StringersBeer said...

Alright Dave, I heard you the first time.

Bailey said...

'I do think that Craft Brewers tend to try to make their market.'


unclepuble said...

I'm sorry but all this it tastes different so its craft is utter bollocks!

Craft should pertain to the production method & people making the stuff NOT the style, flavor profile or dispense method!

Just because a beer doesnt contain enough hops, Coffee extract or "Insert whatever ingredient you like" for someones personal taste does not mean it isn't a Craft Beer.

All you are doing by barging on trying to twist the meaning of the word "CRAFT" is watering down the meaning of "CRAFT BEER" more than it already is.

I don't actually see what your end game is, by trying to determine the true meaning of the "Craft Beer", its a waste of time in my opinion, and I think you would have a better chance of proving the existence of GOD.

If its to boost the price of your own product or improve its appeal by trying to make it more avaunt gard then good luck, with your quest.

I would have thought a better business plan would be to make the best quality & most consistent beer that you are able to do. That people like to drink on a daily basis that sells itself on its own merit without whistles and bells.

If your able to do this by feel "Rule of Thumb" minimal automation I.E. small scale, natural products without having to tweak with advanced additives etc then by all means call it Craft

Otherwise The argument your putting forward is the same as the people selling Snake Oil in the wild west!

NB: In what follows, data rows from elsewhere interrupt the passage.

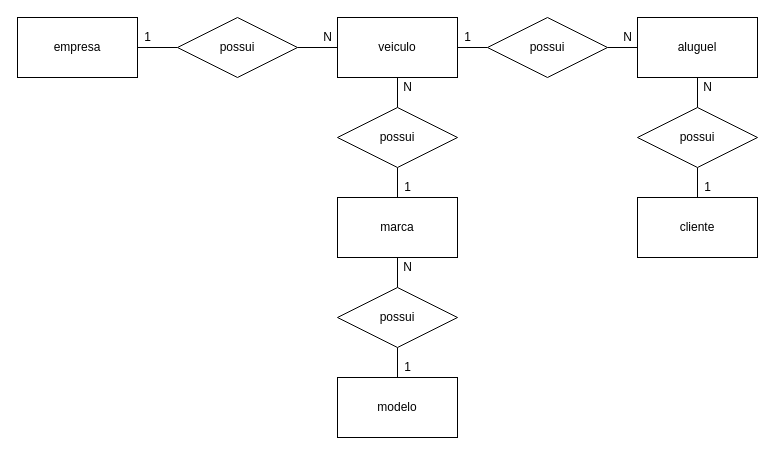
Earlier version of the draw.io diagram page "Conceitual" (1 of 2) of exercicios/1.2-exercicio-locadora/Modelagem/1.2-exercicio-locadora.drawio (LimaGustav/senai_sprint1_bd). Source tidied: cells renumbered, new cells numbered last; positions are measured from the earlier drawing's top-left corner, leaving out a move shared by most shapes. Both pictures are drawn from the tidied source at 100%, with x=0, y=0 at pixel (17, 17).
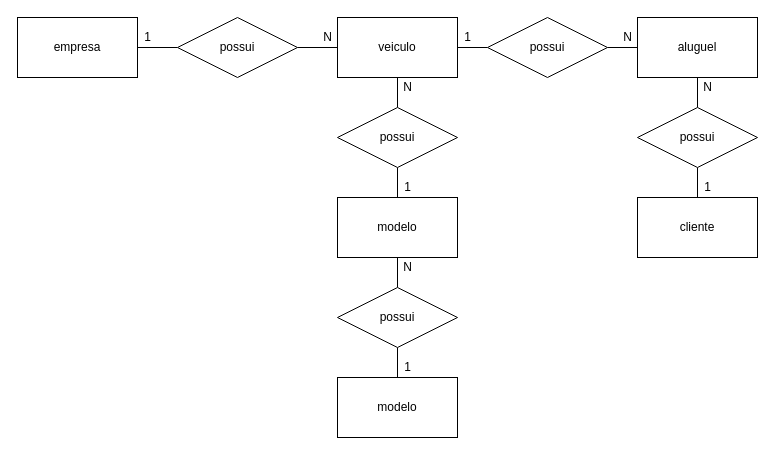
The same page after the edit.

What changed in the source:
```diff
@@
-    <mxCell id="7" value="marca" style="whiteSpace=wrap;html=1;" parent="1" vertex="1">
+    <mxCell id="7" value="modelo" style="whiteSpace=wrap;html=1;" parent="1" vertex="1">
       <mxGeometry x="320" y="180" width="120" height="60" as="geometry" />
     </mxCell>
```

Unknown said...


If you look back through comments on previous posts of mine you will see many people try to say that craft pertains to productions methods, not taste, or anything else. The fact is that the vast majority of drinkers do not give a damn about production methods. Not at all. They care about taste.

And, further down your comment you contradict yourself by declaring it is making good beer that makes the difference.

This is what we do, but if everyone said "we make good beer" without some form of further description then it also means nothing.

You might not like it, but the term Craft Beer is real. There is nothing wrong with us exploring what it should and shouldn't mean.

However, it has very little to do with production methods in the mind of the Craft Beer drinker, even if that isn't what you'd like the truth to be.

unclepuble said...

I'm sorry but I just don't have the time to read every post I have too much other stuff to be getting on with.

The point I'm trying to get at is I'm not wanting anything personally I was mearly pointing out that "Craft" has already been defined quite clearly by the people that make dictionary's etc By using the Word Craft and adding the word Beer, why should the meaning of the two words change to something romantic?

That's it!